I just met up with Steve (not his name), the Lebanese guy I was dating before my current beau, to bid him farewell before his big move to Los Angeles next week for some software engineering job that will likely earn him the millions he’s always dreamed of/deserves.
Steve is really good with money. I always admired that about him, mostly because I’m so terrible with mine. Sometimes he would vocalize his concerns with my financial habits, which, while completely legitimate, ultimately only contributed to the demise of our relationship. There was actually quite a bit Steve and I didn’t see eye-to-eye on; Still, he was always one of my very favorite humans. That’s why today, when he said to me over cappuccinos topped with foamy leaf patterns, “Some of my best memories in Vegas are ones I made with you,” I almost broke into tears. (I held it together until I got into my car, at which point I totally lost it. But I think that had more to do with an existential crisis that is actually the topic of this blog post and will be discussed further in a moment. #foreshadowing)
Although we rarely saw eye-to-eye (and perhaps because of it) Steve and I always had the best conversations. I envision his mind as a factory machine, one into which you can insert any complex problem and it will be dissected into a million pieces and then processed into a carefully considered, logical thought. And while his thoughts are often delivered in less than perfect English, Steve tends to make more sense than the majority of people I know with a lifelong command of the language. Steve forces me think twice about everything, and on more than one occasion he has actually changed my mind or opinion about something–no easy feat considering my overly stubborn nature.
Anyway, here’s an epiphany I had today that I sort of alluded to a moment ago: It is really, really, REALLY important to get off your ass and spend time with the people who truly mean something to you.

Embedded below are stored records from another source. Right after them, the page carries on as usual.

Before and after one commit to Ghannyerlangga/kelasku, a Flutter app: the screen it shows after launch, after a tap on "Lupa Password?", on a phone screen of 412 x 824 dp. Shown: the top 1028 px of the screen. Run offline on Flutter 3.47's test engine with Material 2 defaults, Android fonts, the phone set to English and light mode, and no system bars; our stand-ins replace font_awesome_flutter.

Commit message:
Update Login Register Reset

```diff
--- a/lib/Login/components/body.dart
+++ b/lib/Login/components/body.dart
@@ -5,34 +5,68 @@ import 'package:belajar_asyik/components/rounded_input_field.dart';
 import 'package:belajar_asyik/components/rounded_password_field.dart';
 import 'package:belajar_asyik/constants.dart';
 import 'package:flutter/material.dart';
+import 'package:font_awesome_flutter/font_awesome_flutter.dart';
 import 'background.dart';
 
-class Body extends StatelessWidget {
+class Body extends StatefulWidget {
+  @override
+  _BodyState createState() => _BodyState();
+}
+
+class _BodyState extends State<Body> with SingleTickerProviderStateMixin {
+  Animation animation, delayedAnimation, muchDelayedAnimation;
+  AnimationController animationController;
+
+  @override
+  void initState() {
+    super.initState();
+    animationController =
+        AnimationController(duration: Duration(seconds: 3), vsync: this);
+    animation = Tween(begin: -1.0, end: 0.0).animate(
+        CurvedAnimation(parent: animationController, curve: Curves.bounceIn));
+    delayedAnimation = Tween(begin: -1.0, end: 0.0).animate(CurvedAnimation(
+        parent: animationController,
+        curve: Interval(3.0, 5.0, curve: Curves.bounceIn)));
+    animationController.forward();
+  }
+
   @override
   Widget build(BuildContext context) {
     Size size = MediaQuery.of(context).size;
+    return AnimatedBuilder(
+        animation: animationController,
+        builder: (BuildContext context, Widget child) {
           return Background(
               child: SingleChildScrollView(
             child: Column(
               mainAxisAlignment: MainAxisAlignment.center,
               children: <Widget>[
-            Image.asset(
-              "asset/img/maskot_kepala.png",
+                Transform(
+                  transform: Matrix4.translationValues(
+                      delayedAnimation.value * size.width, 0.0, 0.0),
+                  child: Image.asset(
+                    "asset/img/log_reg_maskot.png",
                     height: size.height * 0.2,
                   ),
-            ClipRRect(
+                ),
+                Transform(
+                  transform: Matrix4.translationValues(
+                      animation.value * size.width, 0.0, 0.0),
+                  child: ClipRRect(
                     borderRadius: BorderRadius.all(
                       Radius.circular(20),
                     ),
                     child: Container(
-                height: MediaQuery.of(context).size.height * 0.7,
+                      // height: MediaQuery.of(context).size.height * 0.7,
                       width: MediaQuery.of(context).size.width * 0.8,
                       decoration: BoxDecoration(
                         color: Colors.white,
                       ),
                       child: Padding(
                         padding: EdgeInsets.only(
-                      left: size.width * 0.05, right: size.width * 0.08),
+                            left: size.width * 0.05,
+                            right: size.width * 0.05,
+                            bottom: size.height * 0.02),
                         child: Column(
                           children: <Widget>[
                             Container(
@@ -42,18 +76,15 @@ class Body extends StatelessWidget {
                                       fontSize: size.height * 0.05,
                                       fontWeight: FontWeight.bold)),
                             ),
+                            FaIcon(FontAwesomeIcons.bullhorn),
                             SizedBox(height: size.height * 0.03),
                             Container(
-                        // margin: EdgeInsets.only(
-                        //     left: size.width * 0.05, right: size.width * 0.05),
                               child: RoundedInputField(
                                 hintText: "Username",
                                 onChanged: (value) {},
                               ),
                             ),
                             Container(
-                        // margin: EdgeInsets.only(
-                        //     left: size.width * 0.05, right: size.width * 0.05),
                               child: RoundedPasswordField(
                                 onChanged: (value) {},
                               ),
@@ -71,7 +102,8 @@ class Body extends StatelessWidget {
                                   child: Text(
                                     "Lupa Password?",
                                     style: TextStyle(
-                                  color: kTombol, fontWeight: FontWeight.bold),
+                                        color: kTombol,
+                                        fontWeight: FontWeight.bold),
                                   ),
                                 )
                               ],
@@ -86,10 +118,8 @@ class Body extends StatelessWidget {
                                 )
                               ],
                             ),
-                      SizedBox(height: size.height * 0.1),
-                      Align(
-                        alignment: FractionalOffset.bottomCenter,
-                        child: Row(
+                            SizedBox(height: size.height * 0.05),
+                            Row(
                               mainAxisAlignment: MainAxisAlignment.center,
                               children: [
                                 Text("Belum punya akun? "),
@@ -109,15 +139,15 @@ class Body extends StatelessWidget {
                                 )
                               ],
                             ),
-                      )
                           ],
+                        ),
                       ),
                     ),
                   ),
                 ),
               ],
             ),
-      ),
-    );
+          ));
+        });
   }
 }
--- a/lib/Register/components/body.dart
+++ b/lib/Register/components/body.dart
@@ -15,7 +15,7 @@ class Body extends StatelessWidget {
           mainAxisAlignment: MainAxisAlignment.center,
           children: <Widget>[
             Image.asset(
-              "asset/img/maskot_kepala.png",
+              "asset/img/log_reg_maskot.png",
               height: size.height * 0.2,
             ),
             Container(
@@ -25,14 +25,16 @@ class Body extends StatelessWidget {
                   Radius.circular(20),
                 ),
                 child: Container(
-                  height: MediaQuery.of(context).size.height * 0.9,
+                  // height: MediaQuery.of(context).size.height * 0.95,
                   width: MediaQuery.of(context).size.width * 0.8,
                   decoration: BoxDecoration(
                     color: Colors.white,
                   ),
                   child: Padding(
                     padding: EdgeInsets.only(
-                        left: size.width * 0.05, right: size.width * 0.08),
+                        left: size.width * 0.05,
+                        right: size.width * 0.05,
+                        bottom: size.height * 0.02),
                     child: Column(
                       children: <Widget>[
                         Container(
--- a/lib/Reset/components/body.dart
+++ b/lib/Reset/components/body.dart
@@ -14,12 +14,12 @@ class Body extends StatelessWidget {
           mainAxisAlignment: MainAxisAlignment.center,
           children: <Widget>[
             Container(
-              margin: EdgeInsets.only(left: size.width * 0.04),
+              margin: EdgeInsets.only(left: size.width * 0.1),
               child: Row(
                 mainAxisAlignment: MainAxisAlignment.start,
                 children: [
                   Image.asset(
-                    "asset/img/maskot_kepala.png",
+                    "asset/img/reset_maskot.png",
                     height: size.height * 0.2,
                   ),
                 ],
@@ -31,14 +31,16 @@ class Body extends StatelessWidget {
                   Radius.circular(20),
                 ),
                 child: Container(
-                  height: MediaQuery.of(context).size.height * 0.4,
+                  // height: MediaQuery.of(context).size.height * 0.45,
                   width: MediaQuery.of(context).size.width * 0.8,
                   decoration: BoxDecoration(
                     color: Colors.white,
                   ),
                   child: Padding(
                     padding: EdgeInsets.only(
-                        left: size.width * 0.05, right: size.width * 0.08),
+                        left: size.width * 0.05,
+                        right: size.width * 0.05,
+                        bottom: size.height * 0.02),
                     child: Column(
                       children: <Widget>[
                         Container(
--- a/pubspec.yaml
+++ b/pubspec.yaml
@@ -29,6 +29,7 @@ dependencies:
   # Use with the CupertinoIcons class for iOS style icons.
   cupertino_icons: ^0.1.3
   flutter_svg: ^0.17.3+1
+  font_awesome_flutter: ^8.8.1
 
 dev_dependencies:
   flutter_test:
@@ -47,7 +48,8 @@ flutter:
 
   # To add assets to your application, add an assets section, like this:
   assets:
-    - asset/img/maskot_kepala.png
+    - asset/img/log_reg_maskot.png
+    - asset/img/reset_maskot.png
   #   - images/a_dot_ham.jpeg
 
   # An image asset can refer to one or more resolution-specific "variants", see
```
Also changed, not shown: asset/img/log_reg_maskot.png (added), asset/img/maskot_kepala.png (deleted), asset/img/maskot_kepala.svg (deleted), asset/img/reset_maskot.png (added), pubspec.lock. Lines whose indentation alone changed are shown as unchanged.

And not just because they might up and leave you for LA one day.
Lately I’ve been stuck in this self-deprecating rut where even meeting a friend for coffee feels like a chore. I’d rather sit on my couch alone, wallowing in self-pity while making mental notes about all the things I need to change in my life, than pull myself up to get out there and actually change them. It’s a vicious cycle that was broken today when I hopped in the shower, put myself together, and drove to the other side of town just to sit across the table from someone who cares about me–someone with whom I’d made wonderful memories–and talk about life.
We talked about his problems, about mine. About our plans for the future, our short term goals, our lifelong dreams. About the things we’d need to overcome in order to turn our hopes into realities. We talked about all the things that people meet up with other people to talk about–the things that can make you feel really fucking lonely when you’re sitting on your couch thinking about alone, but somehow don’t seem so bad when said aloud to a friend.
As someone who internalizes absolutely everything, it becomes very easy to get angry with and disappointed in myself. I get caught up in these phases of not wanting to leave my apartment–not wanting to burden others or bring them down with my presence–that I sometimes forget other people don’t think I’m all that bad. I forget other people actually like being around me because I’m “interesting” and “cultured” and “well-informed about what’s going on in the world.” (Steve’s words today.) And the crazy thing about that is it makes me feel a thousand times better. Like maybe I’m not as awful as I sometimes let myself believe. Like maybe I’m actually kind of cool.
I decided to share a sliver of this dark aspect of my personality because I feel as though this is something a lot of writers go through. I’m not sure whether it’s the amount of rejection we face on a day-to-day basis, but it seems that as writers we tend to go through bouts where we lose our self-worth. From there it’s easy to spiral into some pretty lonely places, and my hope is that if you’re there right now you will accept this as a reminder to let others help pull you out.
Get off your couch and meet a friend for coffee. And let your friend build you back up, because you are every bit as great as your friends think you are.
Then go home and write.
Also yes, I did change a Lebanese guy’s name to “Steve” for this post.